The central dogma of modern biology is the conversion of the genetic message
in DNA to a functional mRNA (transcription) and subsequent conversion of
the copied genotype to a phenotype in the form of proteins.
The process of conversion of mRNA to a functional protein is known as
translation. It involves the attachment of a messenger RNA to the smaller
subunit of a ribosome, the addition of the larger subunit, plus initiation by a
host of other factors. The entire process can be accomplished in the absence of
a cell, if all of the necessary factors are present. Unfortunately, studies on
translation and post-translational changes in protein structure are rather complex.
They require a heavy investment of time and equipment. To some extent, the
electrophoretic identification of proteins is part of this process, and the
appearance of specific proteins can be monitored during any of the developmental
To study the process of translation in any meaningful way requires that
reasonably purified sources of mRNA, ribosomes, and amino acids be available.
In addition, there is a requirement for various factors responsible for peptide chain
initiation on the ribosome.
It is definitely an advanced technique, and requires mastery of many of the
techniques. It must be performed on an

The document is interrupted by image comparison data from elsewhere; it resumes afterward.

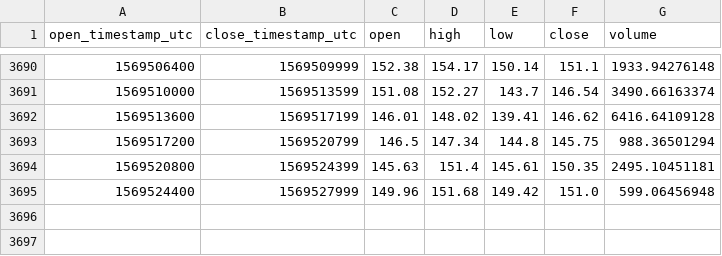
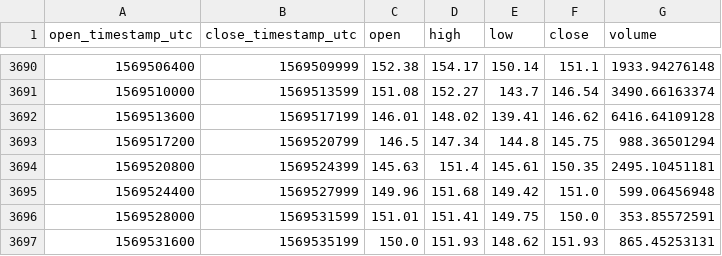
Before and after one commit to cryptobigbro/coinbasepro-ETH-EUR, a CSV file: coinbasepro-ETH-EUR-1h.csv, drawn as a sheet; only a part is shown, gaps mark what is left out; the diff names each change by its address in the sheet, - before the commit and + after, or states it on an @@ line.

Commit message:
Update OHLCV data.

```diff
--- a/coinbasepro-ETH-EUR-1h.csv
+++ b/coinbasepro-ETH-EUR-1h.csv
+row 3696: 1569528000 | 1569531599 | 151.01 | 151.41 | 149.75 | 150.0 | 353.85572591
+row 3697: 1569531600 | 1569535199 | 150.0 | 151.93 | 148.62 | 151.93 | 865.45253131
```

independent basis, since the extensive time commitment does not lend itself to
typical laboratory periods.